Patrick Bond
State of the BRICS Class Struggle: Repression, Austerity and Worker Militancy
Dan Corjescu
The USA and Russia: Two Sides of the Same Criminal Corporate Coin
The Hudson Report
How Argentina Got the Biggest Loan in the History of the IMF
Kenn Orphan
You Call This Treason?
Max Parry
Ukraine’s Anti-Roma Pogroms Ignored as Russia is Blamed for Global Far Right Resurgence
Ed Meek
Acts of Resistance
July 17, 2018
Conn Hallinan
Trump & The Big Bad Bugs
Robert Hunziker
Trump Kills Science, Nature Strikes Back
John Grant
The Politics of Cruelty
Kenneth Surin
Calculated Buffoonery: Trump in the UK
Binoy Kampmark
Helsinki Theatrics: Trump Meets Putin
Patrick Bond
BRICS From Above, Seen Critically From Below
Jim Kavanagh
Fighting Fake Stories: The New Yorker, Israel and Obama
Daniel Falcone
Chomsky on the Trump NATO Ruse
W. T. Whitney
Oil Underground in Neuquén, Argentina – and a New US Military Base There
Doug Rawlings
Ken Burns’ “The Vietnam War” was Nominated for an Emmy, Does It Deserve It?
Rajan Menon
The United States of Inequality
Thomas Knapp
Have Mueller and Rosenstein Finally Gone Too Far?
Cesar Chelala
An Insatiable Salesman
Dean Baker
Truth, Trump and the Washington Post
Mel Gurtov
Human Rights Trumped
Binoy Kampmark
Putin’s Football Gambit: How the World Cup Paid Off
July 16, 2018
Sheldon Richman
Trump Turns to Gaza as Middle East Deal of the Century Collapses
Charles Pierson
Kirstjen Nielsen Just Wants to Protect You
Brett Wilkins
The Lydda Death March and the Israeli State of Denial
Patrick Cockburn
Trump Knows That the US Can Exercise More Power in a UK Weakened by Brexit
Robert Fisk
The Fisherman of Sarajevo Told Tales Past Wars and Wars to Come
Gary Leupp

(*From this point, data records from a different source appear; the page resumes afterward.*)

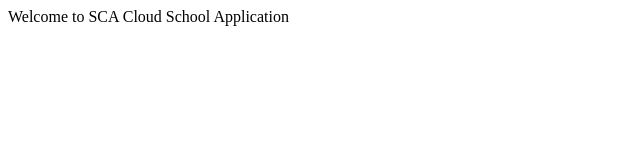
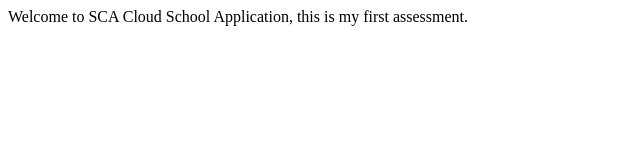
Before and after one commit to Taimaks/Cloud-School-Application, a plain HTML site: page docker/index.html in a window 1280 px wide. Shown: the whole page, without its empty margins (0-640 px from the left). Drawn offline with Linux system fonts and the light colour scheme.

Commit message:
Update index.html

```diff
--- a/docker/index.html
+++ b/docker/index.html
@@ -1,9 +1,9 @@
 <!DOCTYPE html>
 <html>
     <head>
-        <title>Basic Web Page</title>
+        <title>Welcome</title>
     </head>
     <body>
-Welcome to SCA Cloud School Application
+Welcome to SCA Cloud School Application, this is my first assessment.
     </body>
 </html>
```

When Did Russia Become an Adversary?
Uri Avnery
“Not Enough!”
Dave Lindorff
Undermining Trump-Putin Summit Means Promoting War
Manuel E. Yepe
World Trade War Has Begun
Binoy Kampmark
Trump Stomps Britain
Wim Laven
The Best Deals are the Deals that Develop Peace
Kary Love
Can We Learn from Heinrich Himmler’s Daughter? Should We?
Jeffrey St. Clair
Franklin Lamb, Requiescat in Pace
Weekend Edition
July 13, 2018
Friday - Sunday
Brian Cloughley
Lessons That Should Have Been Learned From NATO’s Destruction of Libya
Paul Street
Time to Stop Playing “Simon Says” with James Madison and Alexander Hamilton
Jeffrey St. Clair
Roaming Charges: In the Land of Formula and Honey
Aidan O'Brien
Ireland’s Intellectuals Bow to the Queen of Chaos 
FacebookTwitterGoogle+RedditEmail